Imagine the scene: There are harbor seals lounging on chunks of glacial ice, huge waterfalls, an eagle flying overhead. Then boom! You watch a glacier calving --or when ice is breaking off at the end of a glacier --from a small skiff with no one else around.
It’s the Alaska you’ve dreamed of but may find elusive when you’re cruising on a big cruise ship.
Of course there are shore excursions, but you may find you’re not experiencing the amazing wilderness the way you had wanted.
If you want to see Alaska's rugged wilderness by water, there are several companies that can get you a front row seat.
They can cost more than a traditional cruise, but not that much more when you add in the cost of big cruise line excursions.
Here are my picks for seeing Alaska up close:
FOR THE FISHERMEN: Great Alaska Adventures will arrange trips to fish for salmon, trout and halibut. You can also fly in to their remote Alaska Bear Camp, between Mt. Illiamna and Cook Inlet, where Disney’s new “Bears” nature movie was filmed.
FOR THE ADVENURE LOVING FAMILY: AdventureSmith Explorations can match your family to the right vessel—whether a yacht or select Kids in Nature adventure sailings on boats where guests hike, kayak, stand up paddleboard and fish. We opted for Sea Wolf Adventures kayaking trip off the USS Observer, a US Navy Harbor Minesweeper built in 1941 a restored minesweeper, where we kayaked every day. Austin Adventures offers family trips centered in the Kenai Fjords National Park, 669,984 acres on the Kenai Peninsula in southcentral Alaska, known for its amazing vistas.
FOR NATURE LOVERS: Take an Un-Cruise Adventure in the Inside Passage, a popular route for big cruise liners because of its panoramic scenery. You'll stay far away from big ships and explore remote waterways with anywhere from just 36 to 84 passengers on board.
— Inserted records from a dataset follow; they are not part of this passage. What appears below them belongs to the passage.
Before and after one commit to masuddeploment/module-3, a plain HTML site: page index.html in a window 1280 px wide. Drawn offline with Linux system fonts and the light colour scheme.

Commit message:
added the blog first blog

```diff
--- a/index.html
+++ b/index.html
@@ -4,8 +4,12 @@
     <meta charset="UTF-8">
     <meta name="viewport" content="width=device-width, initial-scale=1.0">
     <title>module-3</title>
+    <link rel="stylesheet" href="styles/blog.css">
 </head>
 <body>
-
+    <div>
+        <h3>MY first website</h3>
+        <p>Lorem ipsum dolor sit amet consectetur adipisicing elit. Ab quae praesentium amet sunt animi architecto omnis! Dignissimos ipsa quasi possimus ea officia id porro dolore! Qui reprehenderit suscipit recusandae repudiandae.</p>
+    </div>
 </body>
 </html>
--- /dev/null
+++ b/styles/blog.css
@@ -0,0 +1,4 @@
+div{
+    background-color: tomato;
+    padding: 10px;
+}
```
This cruise is for you if you get excited seeing pods of Orca Whales or breaching humpbacks—right in front of your boat, the chance to see moose and foraging bears in the wild or the chance to explore on your own in a kayak—every day if you like. We loved it! Read my trip diary.
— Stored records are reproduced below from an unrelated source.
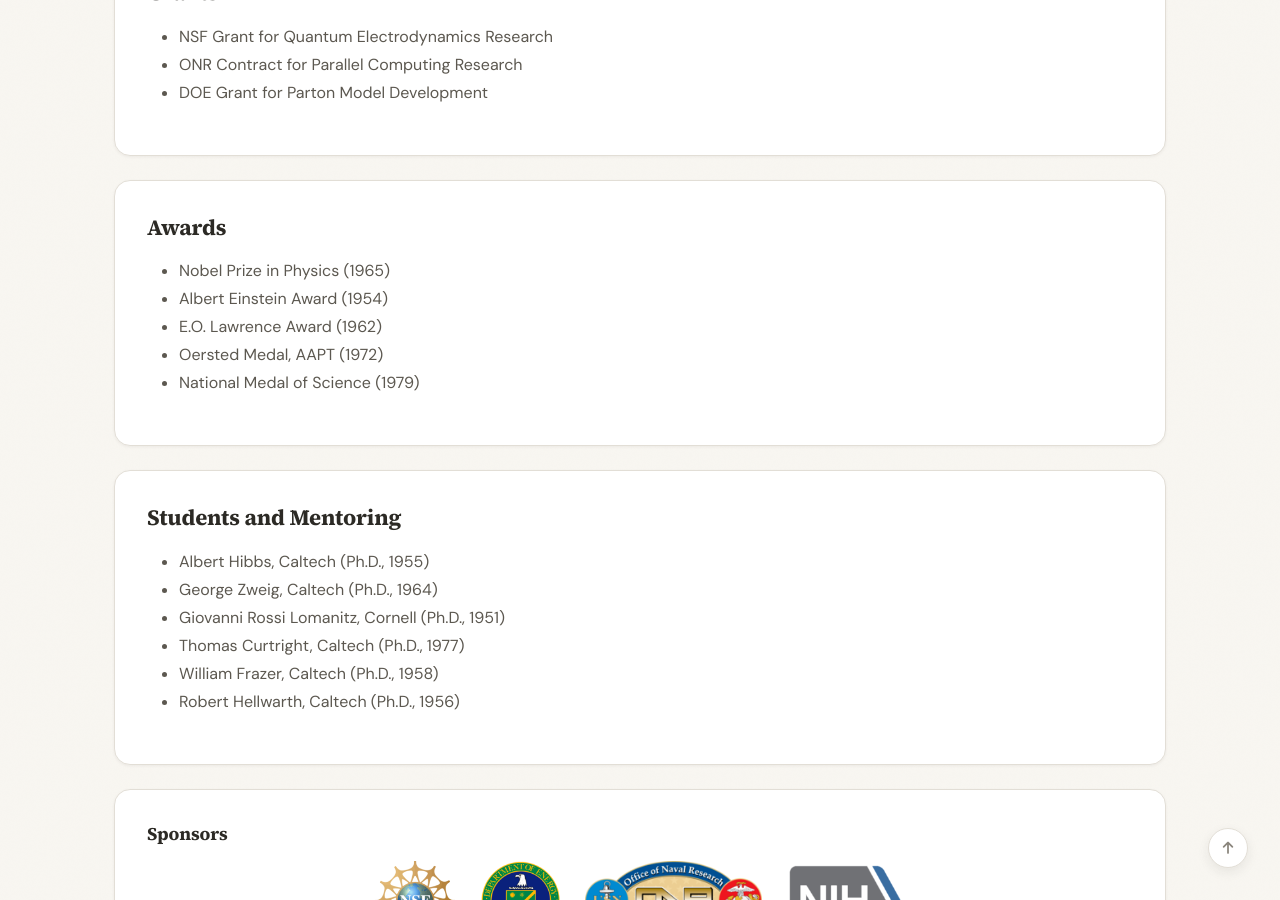
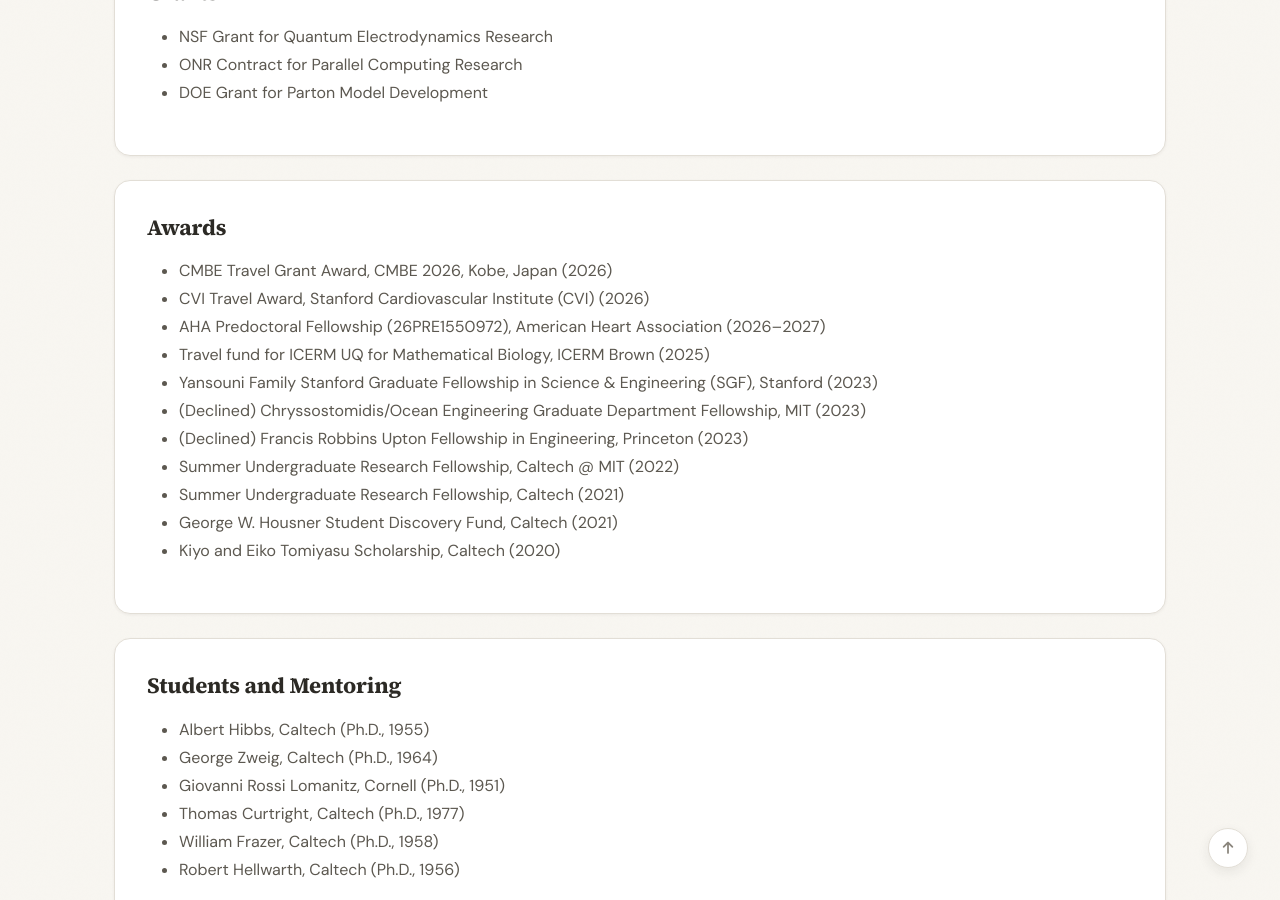
Before and after one commit to chlookaburra/chloe.github.io, a Jekyll site: the page built from _pages/about.md, in a window 1280 px wide and 900 px high, scrolled down 595 px. Built offline with Jekyll 4.4.1, drawn with Linux system fonts in a browser that asks for light colours; a style sheet for code colours, icons or effects is not loaded.

Commit message:
Update awards list with new entries

```diff
--- a/_data/awards.yml
+++ b/_data/awards.yml
@@ -1,7 +1,13 @@
 # Awards and honors, shown on the About page.
 # Each entry needs: name
-- name: Nobel Prize in Physics (1965)
-- name: Albert Einstein Award (1954)
-- name: E.O. Lawrence Award (1962)
-- name: Oersted Medal, AAPT (1972)
-- name: National Medal of Science (1979)
+- name: CMBE Travel Grant Award, CMBE 2026, Kobe, Japan (2026)
+- name: CVI Travel Award, Stanford Cardiovascular Institute (CVI) (2026)
+- name: AHA Predoctoral Fellowship (26PRE1550972), American Heart Association (2026-2027)
+- name: Travel fund for ICERM UQ for Mathematical Biology, ICERM Brown (2025)
+- name: Yansouni Family Stanford Graduate Fellowship in Science & Engineering (SGF), Stanford (2023)
+- name: (Declined) Chryssostomidis/Ocean Engineering Graduate Department Fellowship, MIT (2023)
+- name: (Declined) Francis Robbins Upton Fellowship in Engineering, Princeton (2023)
+- name: Summer Undergraduate Research Fellowship, Caltech @ MIT (2022)
+- name: Summer Undergraduate Research Fellowship, Caltech (2021)
+- name: George W. Housner Student Discovery Fund, Caltech (2021)
+- name: Kiyo and Eiko Tomiyasu Scholarship, Caltech (2020)
```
FOR THE SHUTTERBUGS: The Lindblad-National Geographic Expeditions, with National Geographic photographers on board, will teach you how to take better photos as you hike, kayak and explore. There are special kids’ activities too---including photo workshops.
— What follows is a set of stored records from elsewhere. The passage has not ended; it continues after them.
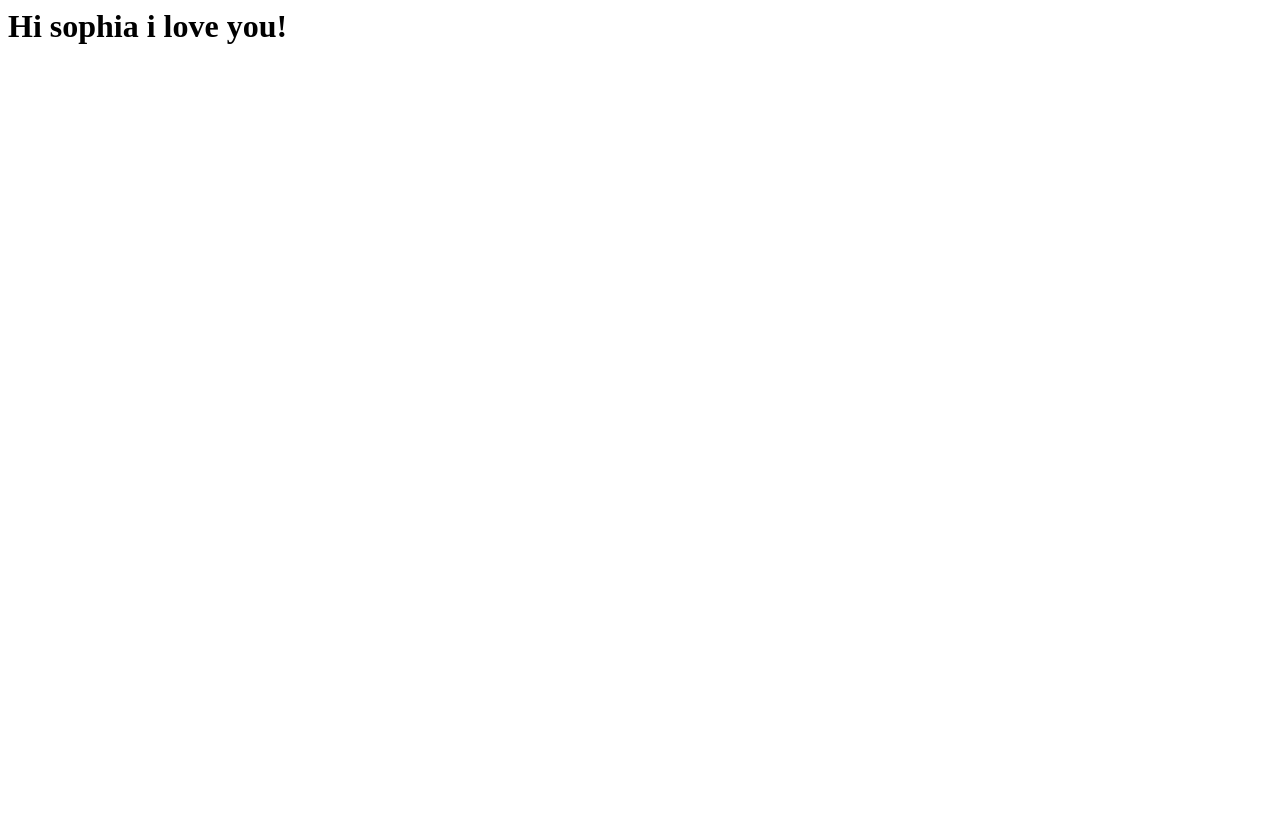
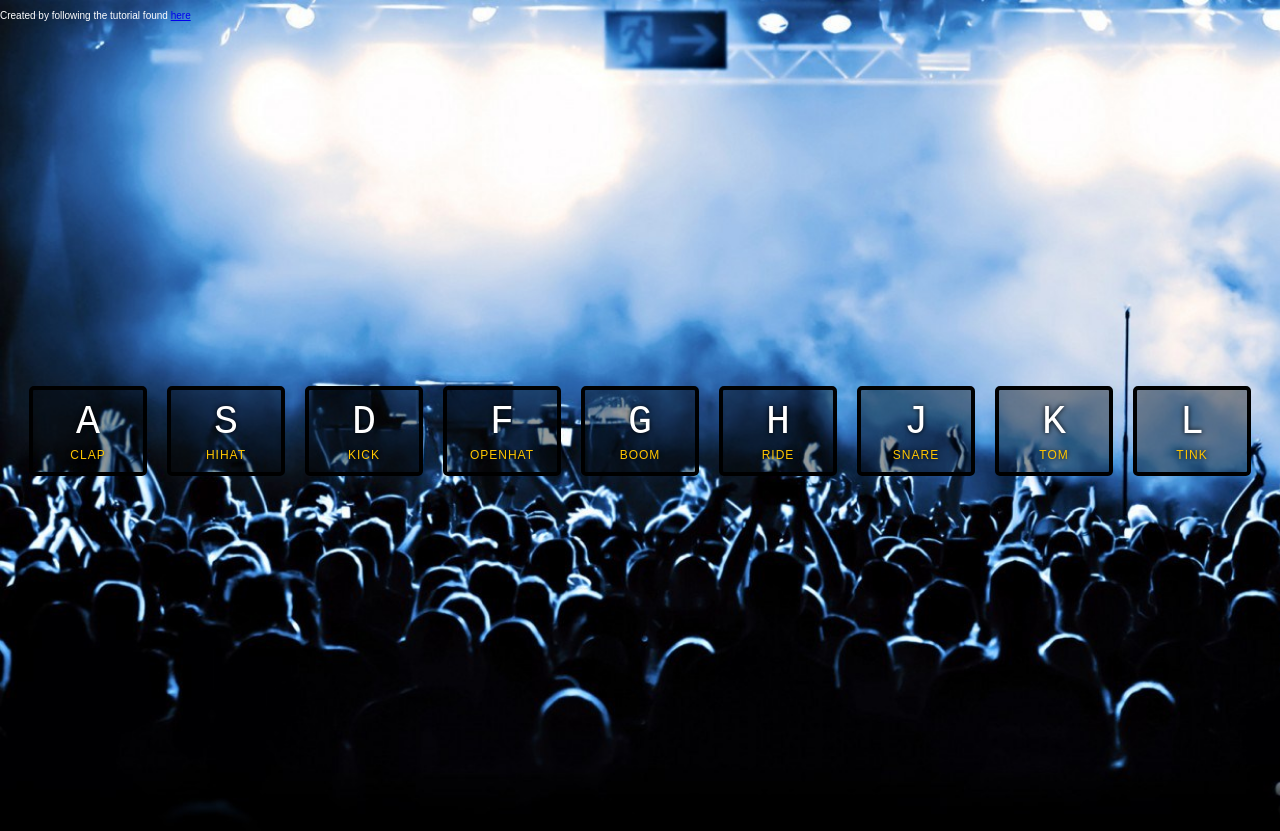
Before and after one commit to NoahMezher/website, a plain HTML site: page public_html/index.html in a window 1280 px wide. Before the commit the page ends 800 px from the top, so only its background shows below. Drawn offline with Linux system fonts and the light colour scheme.

Commit message:
drum kit

```diff
--- a/public_html/index.html
+++ b/public_html/index.html
@@ -1,8 +1,80 @@
-<html>
-    <head>
-        <title>Welcome to noahmezher.com!</title>
-    </head>
-    <body>
-        <h1>Hi sophia i love you!</h1>
-    </body>
+<!DOCTYPE html>
+<html lang="en">
+<head>
+  <meta charset="UTF-8">
+  <title>JS Drum Kit</title>
+  <link rel="stylesheet" href="style.css">
+</head>
+<body>
+
+<p style="color:white">Created by following the tutorial found <a href="https://www.youtube.com/watch?v=VuN8qwZoego">here</a></p>
+  <div class="keys">
+    <div data-key="65" class="key">
+      <kbd>A</kbd>
+      <span class="sound">clap</span>
+    </div>
+    <div data-key="83" class="key">
+      <kbd>S</kbd>
+      <span class="sound">hihat</span>
+    </div>
+    <div data-key="68" class="key">
+      <kbd>D</kbd>
+      <span class="sound">kick</span>
+    </div>
+    <div data-key="70" class="key">
+      <kbd>F</kbd>
+      <span class="sound">openhat</span>
+    </div>
+    <div data-key="71" class="key">
+      <kbd>G</kbd>
+      <span class="sound">boom</span>
+    </div>
+    <div data-key="72" class="key">
+      <kbd>H</kbd>
+      <span class="sound">ride</span>
+    </div>
+    <div data-key="74" class="key">
+      <kbd>J</kbd>
+      <span class="sound">snare</span>
+    </div>
+    <div data-key="75" class="key">
+      <kbd>K</kbd>
+      <span class="sound">tom</span>
+    </div>
+    <div data-key="76" class="key">
+      <kbd>L</kbd>
+      <span class="sound">tink</span>
+    </div>
+  </div>
+
+  <audio data-key="65" src="sounds/clap.wav"></audio>
+  <audio data-key="83" src="sounds/hihat.wav"></audio>
+  <audio data-key="68" src="sounds/kick.wav"></audio>
+  <audio data-key="70" src="sounds/openhat.wav"></audio>
+  <audio data-key="71" src="sounds/boom.wav"></audio>
+  <audio data-key="72" src="sounds/ride.wav"></audio>
+  <audio data-key="74" src="sounds/snare.wav"></audio>
+  <audio data-key="75" src="sounds/tom.wav"></audio>
+  <audio data-key="76" src="sounds/tink.wav"></audio>
+
+<script>
+  window.addEventListener('keydown', function(e) { //listen for keydown event
+      const audio = document.querySelector(`audio[data-key="${e.keyCode}"]`) //check if there is an audio element that corresponds to keycode
+      const key = document.querySelector(`.key[data-key="${e.keyCode}"]`)
+      console.log(key);
+      if(!audio) return;
+      audio.currentTime = 0; //rewind to play repeatedly
+      audio.play();
+      key.classList.add('playing');
+  })
+  function removeTransition(e) {
+      if (e.propertyName !== 'transform') return;//skip if not a transform
+      this.classList.remove('playing');
+  }
+  const keys = document.querySelectorAll('.key');
+  keys.forEach(key => key.addEventListener('transitionend', removeTransition))
+</script>
+
+
+</body>
 </html>
--- /dev/null
+++ b/public_html/style.css
@@ -0,0 +1,50 @@
+html {
+  font-size: 10px;
+  background-image: url("images/background.jpg"); /*bottom center;*/
+  background-size: cover;
+}
+body,html {
+  margin: 0;
+  padding: 0;
+  font-family: sans-serif;
+}
+
+.keys {
+  display: flex;
+  flex: 1;
+  min-height: 100vh;
+  align-items: center;
+  justify-content: center;
+}
+
+.key {
+  border: .4rem solid black;
+  border-radius: .5rem;
+  margin: 1rem;
+  font-size: 1.5rem;
+  padding: 1rem .5rem;
+  transition: all .1s ease;
+  width: 10rem;
+  text-align: center;
+  color: white;
+  background: rgba(0,0,0,0.4);
+  text-shadow: 0 0 .5rem black;
+}
+
+.playing {
+  transform: scale(1.5);
+  border-color: #ffc600;
+  box-shadow: 0 0 1rem #ffc600;
+}
+
+kbd {
+  display: block;
+  font-size: 4rem;
+}
+
+.sound {
+  font-size: 1.2rem;
+  text-transform: uppercase;
+  letter-spacing: .1rem;
+  color: #ffc600;
+}
```
Also changed, not shown: public_html/images/background.jpg (added), 9 other files.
Just make sure to pack good rain gear!
Eileen Ogintz is the creator of the syndicated column and website Taking the Kids. She is also the author of the ten-book Kid’s Guide series to major American cities and the Great Smoky Mountains. The third-edition of the Kid’s Guide to NYC has just been released.